[THE TASK]
After finding the line with "Repository: SharonSebastian32/Nested_List_in_html" in the entries below, retype exactly each line from there through the line with "### index.html", including that final line.

>>>

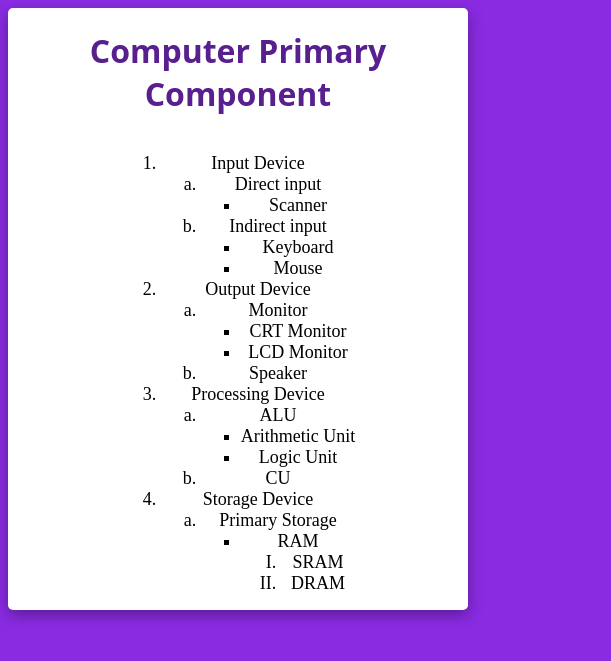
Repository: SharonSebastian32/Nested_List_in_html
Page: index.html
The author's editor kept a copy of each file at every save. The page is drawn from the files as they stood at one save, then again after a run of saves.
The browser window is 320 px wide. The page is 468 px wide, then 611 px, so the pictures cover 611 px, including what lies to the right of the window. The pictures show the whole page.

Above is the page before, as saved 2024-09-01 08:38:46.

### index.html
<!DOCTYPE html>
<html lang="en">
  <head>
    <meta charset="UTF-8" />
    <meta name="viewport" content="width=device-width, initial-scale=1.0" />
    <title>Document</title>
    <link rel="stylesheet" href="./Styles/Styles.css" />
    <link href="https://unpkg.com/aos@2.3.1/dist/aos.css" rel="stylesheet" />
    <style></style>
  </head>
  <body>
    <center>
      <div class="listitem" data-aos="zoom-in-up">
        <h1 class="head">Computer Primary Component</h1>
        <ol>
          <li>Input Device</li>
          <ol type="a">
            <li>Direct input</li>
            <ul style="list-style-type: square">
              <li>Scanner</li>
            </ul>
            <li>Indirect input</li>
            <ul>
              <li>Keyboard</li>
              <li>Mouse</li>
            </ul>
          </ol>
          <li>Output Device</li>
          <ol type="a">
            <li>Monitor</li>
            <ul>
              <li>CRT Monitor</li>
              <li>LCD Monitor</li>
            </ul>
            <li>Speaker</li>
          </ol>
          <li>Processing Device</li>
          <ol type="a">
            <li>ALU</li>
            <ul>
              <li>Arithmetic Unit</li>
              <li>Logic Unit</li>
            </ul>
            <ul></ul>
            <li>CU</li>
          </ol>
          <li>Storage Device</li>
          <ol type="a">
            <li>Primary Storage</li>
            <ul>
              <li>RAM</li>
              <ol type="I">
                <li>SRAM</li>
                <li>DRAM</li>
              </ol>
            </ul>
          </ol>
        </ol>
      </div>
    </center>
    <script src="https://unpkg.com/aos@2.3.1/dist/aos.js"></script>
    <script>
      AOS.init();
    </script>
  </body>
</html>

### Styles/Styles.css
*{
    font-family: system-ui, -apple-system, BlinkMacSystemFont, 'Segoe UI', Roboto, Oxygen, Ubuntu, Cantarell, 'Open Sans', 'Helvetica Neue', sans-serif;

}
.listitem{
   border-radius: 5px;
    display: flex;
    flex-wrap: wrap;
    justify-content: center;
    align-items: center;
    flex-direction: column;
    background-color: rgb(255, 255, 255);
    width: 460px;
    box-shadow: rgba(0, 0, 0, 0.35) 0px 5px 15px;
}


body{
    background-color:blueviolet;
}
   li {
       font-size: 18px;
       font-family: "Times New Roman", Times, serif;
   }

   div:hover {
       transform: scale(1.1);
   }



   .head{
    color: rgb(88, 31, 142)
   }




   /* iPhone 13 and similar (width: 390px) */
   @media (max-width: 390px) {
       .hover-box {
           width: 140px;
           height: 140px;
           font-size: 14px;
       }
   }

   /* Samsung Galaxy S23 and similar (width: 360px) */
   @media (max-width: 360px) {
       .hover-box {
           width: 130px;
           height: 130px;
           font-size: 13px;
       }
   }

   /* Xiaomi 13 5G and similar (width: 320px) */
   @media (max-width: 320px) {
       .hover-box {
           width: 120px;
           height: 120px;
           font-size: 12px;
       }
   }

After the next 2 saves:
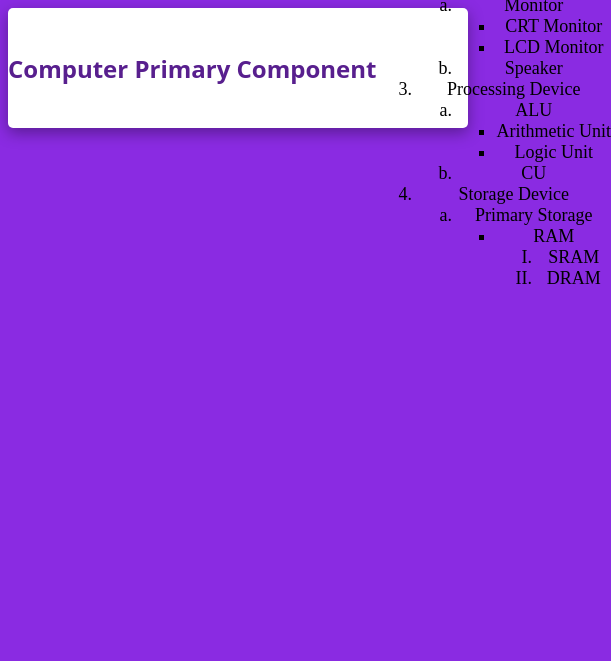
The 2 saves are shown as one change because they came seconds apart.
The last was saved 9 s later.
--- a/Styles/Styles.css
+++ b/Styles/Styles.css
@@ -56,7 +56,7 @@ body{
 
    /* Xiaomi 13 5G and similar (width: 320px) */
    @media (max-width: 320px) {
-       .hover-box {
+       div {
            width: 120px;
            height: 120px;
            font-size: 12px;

<<<
>>>

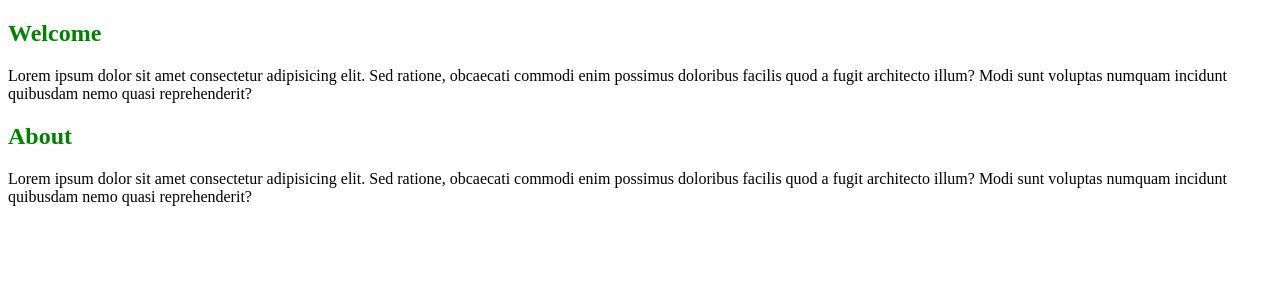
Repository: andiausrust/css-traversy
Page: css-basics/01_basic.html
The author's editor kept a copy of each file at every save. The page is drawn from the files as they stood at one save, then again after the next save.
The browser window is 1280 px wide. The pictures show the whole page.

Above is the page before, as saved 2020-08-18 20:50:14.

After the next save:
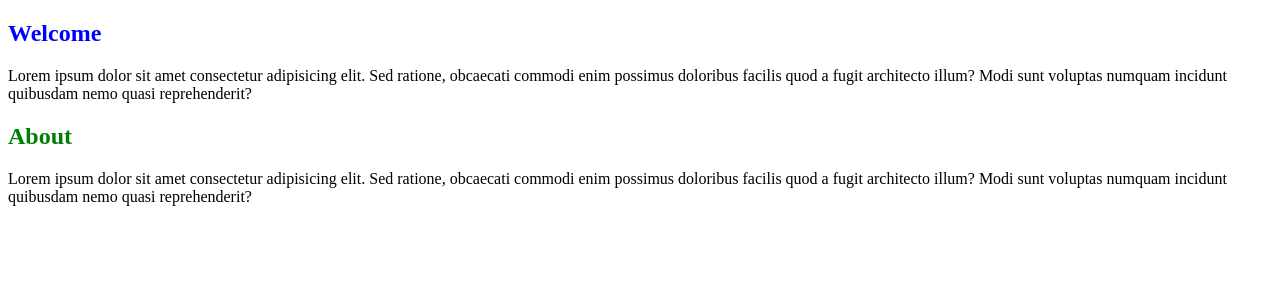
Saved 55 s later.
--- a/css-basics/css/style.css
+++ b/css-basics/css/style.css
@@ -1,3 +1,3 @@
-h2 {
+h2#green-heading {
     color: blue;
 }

<<<
>>>

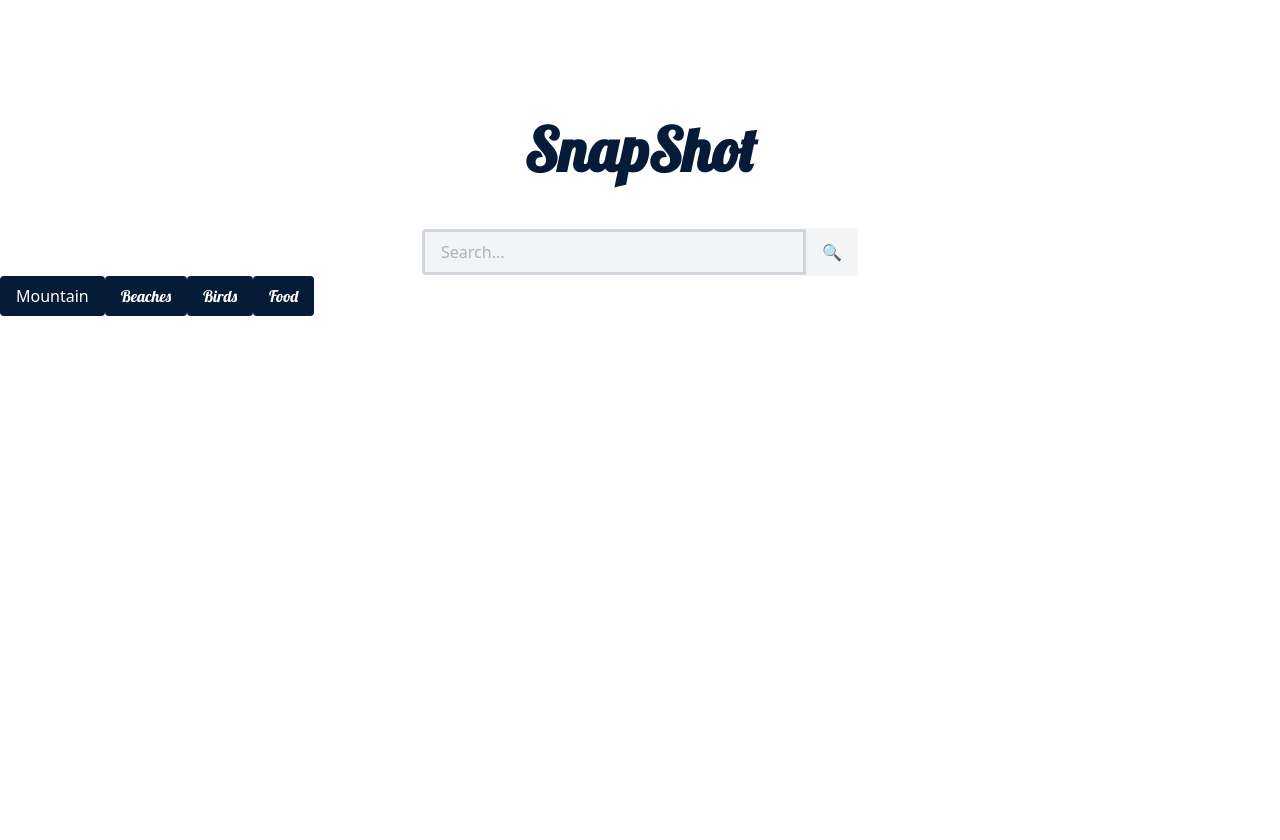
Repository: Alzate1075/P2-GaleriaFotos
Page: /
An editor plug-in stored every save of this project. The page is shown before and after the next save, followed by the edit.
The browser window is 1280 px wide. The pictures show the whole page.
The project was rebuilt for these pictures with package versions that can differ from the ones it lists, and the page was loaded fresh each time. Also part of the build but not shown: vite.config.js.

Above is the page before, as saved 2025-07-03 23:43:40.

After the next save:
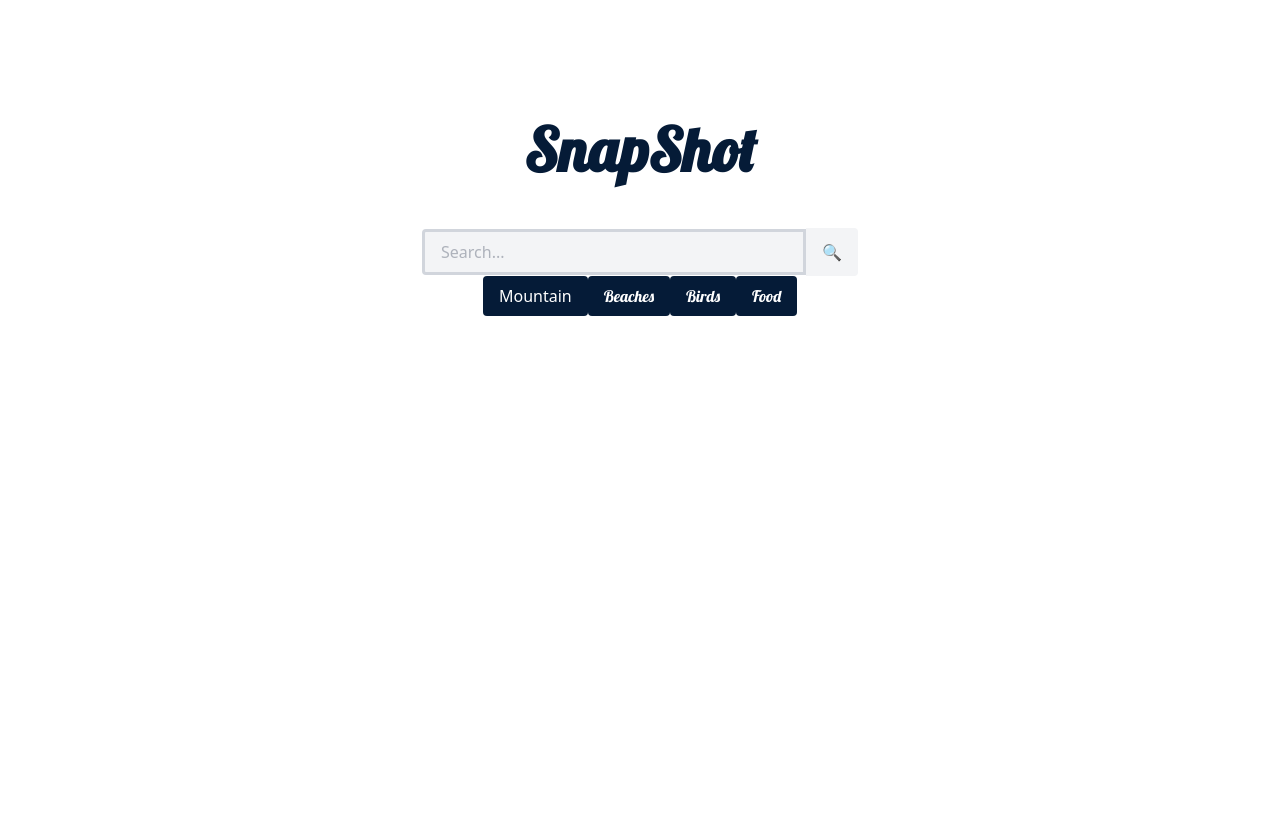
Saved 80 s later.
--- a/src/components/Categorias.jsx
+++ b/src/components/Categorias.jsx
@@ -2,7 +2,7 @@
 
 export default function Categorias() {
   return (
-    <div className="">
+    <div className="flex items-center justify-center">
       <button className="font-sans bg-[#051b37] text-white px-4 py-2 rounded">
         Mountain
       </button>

<<<

[SOLUTION]
Repository: SharonSebastian32/Nested_List_in_html
Page: index.html
The author's editor kept a copy of each file at every save. The page is drawn from the files as they stood at one save, then again after a run of saves.
The browser window is 320 px wide. The page is 468 px wide, then 611 px, so the pictures cover 611 px, including what lies to the right of the window. The pictures show the whole page.

Above is the page before, as saved 2024-09-01 08:38:46.

### index.html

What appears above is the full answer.